Fort Lauderdale, Florida – As the waters receded and the sun began to rise on Monday morning, Broward County students eagerly made their way back to school after a two-day closure due to last week’s historic flooding.
The district closed all campuses in response to a state of emergency issued by the county to ensure the safety of the community. Parents and students alike were relieved to be back in the classroom, but concerns lingered about the extent of the damage caused by the flood.
Photos shared by the district revealed the devastating impact on some of the schools in the hardest-hit areas. More than 12 schools were damaged, and nine of those endured extensive damage. Despite the challenges, all campuses were able to open their doors to students, although some classrooms had to be relocated within the schools.

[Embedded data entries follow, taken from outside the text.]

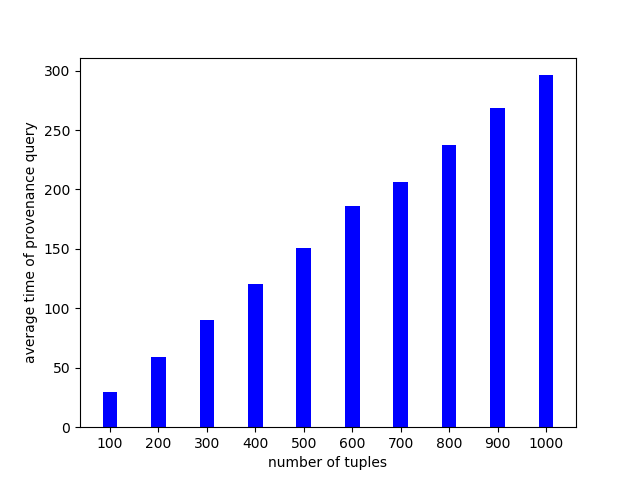
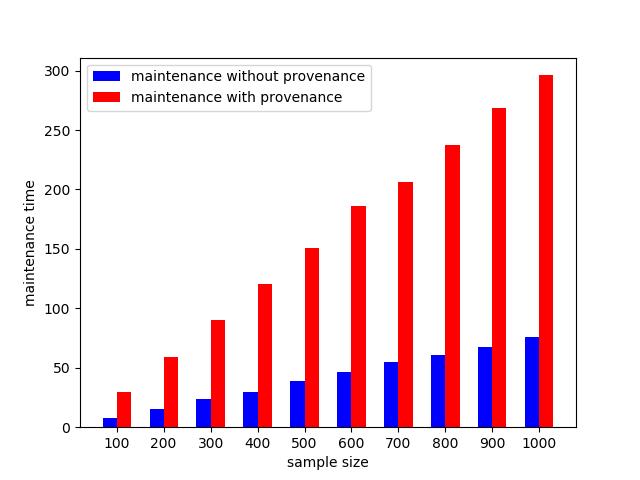
debug toprov

diff --git a/drawBarGraph.py b/drawBarGraph.py
@@ -32,18 +32,31 @@ def drawQueryTimes_5():
 
 
 def drawMaintenanceTime_7():
+  ax = plt.subplot(111)
   xList = ["100", "200", "300", "400", "500", "600", "700", "800", "900", "1000"]
-  queryList = [29.8, 59.1, 90.07, 120.8, 150.5, 186, 206.3, 237.3, 268.6, 296.1]
-  plt.bar(xList, queryList, width=0.3, color="blue")
-  plt.xlabel("number of tuples")
-  plt.ylabel("average time of provenance query")
+  queryList1 = [29.8, 59.1, 90.07, 120.8, 150.5, 186, 206.3, 237.3, 268.6, 296.1]
+  queryList2 = [7.70942, 15.3306, 23.4762, 29.7336, 39.1901, 46.2846, 54.4626, 60.7309, 67.4802, 75.6743]
+  x = np.arange(len(xList))
+  w = 0.3
+  ax.bar(x-0.5*w, queryList2, w, label='maintenance without provenance', color='b')
+  ax.bar(x+0.5*w, queryList1, w, label='maintenance with provenance', color='r')
+  ax.set_ylabel('maintenance time')
+  ax.set_yscale("linear")
+  ax.set_xlabel('sample size')
+  ax.set_xticks(x)
+  ax.set_xticklabels(xList)
+  ax.legend()
   plt.show()
 
 
 def drawQueryTimes_7():
   xList = ["100", "200", "300", "400", "500", "600", "700", "800", "900", "1000"]
-  queryList1 = [0.196, 0.343, 0.567, 0.834, 1.136, 1.778, 2.14, 2.66, 4.56, 7.18]
-  queryList2 = [0.274, 0.58, 0.94, 1.637, 2.174, 2.68, 3.2, 4.05, 5.3, 6.37]
+  # queryList1 = [0.196, 0.343, 0.567, 0.834, 1.136, 1.778, 2.14, 2.66, 4.56, 7.18]
+  queryList1 = [0.1617900351288056, 0.29600839753466873, 0.4953646528417818, 0.7535317385321101, 1.0699165395136778,
+                1.6836761851289834, 2.0418132129909368, 2.5484677601809955, 4.498209130434782, 7.109328710644677]
+  # queryList2 = [0.274, 0.58, 0.94, 1.637, 2.174, 2.68, 3.2, 4.05, 5.3, 6.37]
+  queryList2 = [0.23808514354066984, 0.5371160580152672, 0.8954505701357466, 1.5968827611940297, 2.140646583703704,
+                2.6401818698224853, 3.1556854452662724, 4.0063278197932055, 5.25113364844904, 6.307514858197933]
   ql1 = np.array(queryList1)
   ql2 = np.array(queryList2)
   ql = (ql1+ql2)/2
@@ -86,7 +99,7 @@ def drawProbQueryTimes_7AVG_Logscale():
   ax.bar(x+0.5*w, queryList2, w, label='sampling', color='r')
   ax.set_ylabel('Probability query time')
   ax.set_yscale("log")
-  ax.set_title('Sample size')
+  ax.set_xlabel('sample size')
   ax.set_xticks(x)
   ax.set_xticklabels(xList)
   ax.legend()
@@ -144,7 +157,7 @@ def drawInflQueryTimes_7AVG_Logscale():
   ax.bar(x+0.5*w, queryList2, w, label='exact', color='r')
   ax.set_ylabel('Influence query time')
   ax.set_yscale("log")
-  ax.set_title('Sample size')
+  ax.set_xlabel('sample size')
   ax.set_xticks(x)
   ax.set_xticklabels(xList)
   ax.legend()
@@ -165,12 +178,12 @@ if __name__ == '__main__':
   # drawProbTimes()
   # drawQueryTimes_4()
   # drawQueryTimes_5()
-  drawQueryTimes_7()
-  # drawMaintenanceTime_7()
+  # drawQueryTimes_7()
+  drawMaintenanceTime_7()
   # drawProbQueryTimes_7AVG()
-  # drawProbQueryTimes_7AVG_Logscale()
+  drawProbQueryTimes_7AVG_Logscale()
   # drawProbQueryTimes_8AVG()
   # drawInflQueryTimes_7()
   # drawInflQueryTimes_7AVG()
   # drawInflQueryTimes_7AVG_equa()
-  # drawInflQueryTimes_7AVG_Logscale()
+  drawInflQueryTimes_7AVG_Logscale()

diff --git a/hyperClassToProv.py b/hyperClassToProv.py
@@ -24,16 +24,14 @@ for line in infile.readlines():
     toWrite = split[6][14:]
     outfile.write(toWrite+'\n')
 
-time = 0
-tcount = 0
+intervals = []
 for i in range(2, len(times)):
-  if times[i]-times[i-1]>=131:
-    time += times[i]-times[i-1]
-    tcount += 1
+  intervals.append(times[i]-times[i-1])
+sorted(intervals, reverse=True)
+time = sum(intervals[:count])
 
 print("maintenance time:", (times[1]-times[0])/1000000, "s")
-# print(tcount, count)
-print("average query time:", (time/tcount)/1000000, "s")
+print("average query time:", (time/count)/1000000, "s")
 
 
 infile.close()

As students returned to school, the district reminded parents and students to be cautious on their way to and from school, as some areas may still be affected by flooding. Broward County Public Schools Chief Communications and Legislative Affairs Officer, John Sullivan, asked for the community’s patience as buses and staff navigate the recovery process.
Over the weekend, crews worked tirelessly to clear debris and make necessary repairs to ensure that schools could reopen. The total damage to the schools was estimated to be around $8 million, according to Sullivan. However, the district requested a waiver to not make up the two missed days, and the state has yet to make a decision.
Despite the challenges posed by the historic flooding, the Broward County community remains resilient and committed to ensuring that students continue to receive the education they deserve.